- Older brothers and sisters may go out for a drink or have friends round for a party.
These are all acceptable social reasons for using alcohol.
Alcohol in the home becomes a problem when it is the way of life for an adult or young person to drink a lot of alcohol.
- It is a problem when excessive use of alcohol becomes an addiction, when the person cannot live without alcohol.
- It is a problem when people's behaviour changes – they may become violent or depressed for example.
Then it becomes a problem for everyone in the family.
Alcoholism is a disease and like any other disease it needs to be diagnosed and worked on for the person to get better. Alcohol abuse has some base in what is happening around the person (maybe their friends drink heavily too) but it is also a physical addiction – they have to drink alcohol or else they feel very unwell.
Unless the alcoholic gets and sticks to a program for changing their behaviour then the situation will get worse and all the rest of the family will suffer as well.
- Often alcoholics will make excuses or blame someone or something for making them drink. This often means that they don't see any need to change their behaviour.
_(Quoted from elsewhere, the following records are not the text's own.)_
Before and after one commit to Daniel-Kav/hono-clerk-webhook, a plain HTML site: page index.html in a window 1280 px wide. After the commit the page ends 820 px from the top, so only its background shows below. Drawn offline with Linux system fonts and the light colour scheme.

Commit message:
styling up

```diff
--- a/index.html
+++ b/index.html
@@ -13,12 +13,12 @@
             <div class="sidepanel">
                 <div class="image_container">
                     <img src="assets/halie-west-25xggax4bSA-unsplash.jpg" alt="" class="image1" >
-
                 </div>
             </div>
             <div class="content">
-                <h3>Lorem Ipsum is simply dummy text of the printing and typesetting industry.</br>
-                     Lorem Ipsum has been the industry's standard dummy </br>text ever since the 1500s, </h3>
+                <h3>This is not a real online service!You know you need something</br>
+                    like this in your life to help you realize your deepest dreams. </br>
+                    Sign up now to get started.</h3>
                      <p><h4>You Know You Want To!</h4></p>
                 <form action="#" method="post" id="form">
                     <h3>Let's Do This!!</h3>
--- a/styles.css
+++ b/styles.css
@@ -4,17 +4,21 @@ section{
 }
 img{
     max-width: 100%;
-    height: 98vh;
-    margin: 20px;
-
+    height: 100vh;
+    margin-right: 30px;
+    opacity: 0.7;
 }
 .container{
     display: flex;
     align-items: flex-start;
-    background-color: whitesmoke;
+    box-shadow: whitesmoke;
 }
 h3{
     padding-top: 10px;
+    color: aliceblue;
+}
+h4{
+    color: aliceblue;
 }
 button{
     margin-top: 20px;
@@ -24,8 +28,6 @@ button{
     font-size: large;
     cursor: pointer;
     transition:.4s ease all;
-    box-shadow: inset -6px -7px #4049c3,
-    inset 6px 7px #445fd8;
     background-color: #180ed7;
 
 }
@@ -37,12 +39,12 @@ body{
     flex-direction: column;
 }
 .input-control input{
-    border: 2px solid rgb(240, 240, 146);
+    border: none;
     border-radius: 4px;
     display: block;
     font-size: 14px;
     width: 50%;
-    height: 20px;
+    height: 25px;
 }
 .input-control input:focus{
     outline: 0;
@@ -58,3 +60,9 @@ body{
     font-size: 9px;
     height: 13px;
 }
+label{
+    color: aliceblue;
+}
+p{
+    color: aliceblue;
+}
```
- Often kids or other members of the family feel guilty, as if it is their fault that mum or dad is drinking too much.
- Often the alcoholic will allow them to feel guilty because then they have an excuse for drinking.
Whatever you do, whatever you say you cannot make an alcoholic change his or her ways. As with any addiction the only person who can do anything about it is the addict. But you can support a person who wants to change.
alcohol addiction can affect your life
Having a parent or caregiver addicted to alcohol can affect your life in many ways.
- feel unsafe in your own home
- become very quiet and withdrawn at home and outside
- feel angry, depressed, sad, ashamed, embarrassed and helpless
- feel really bad about yourself and not want to join in all the fun stuff that other teens do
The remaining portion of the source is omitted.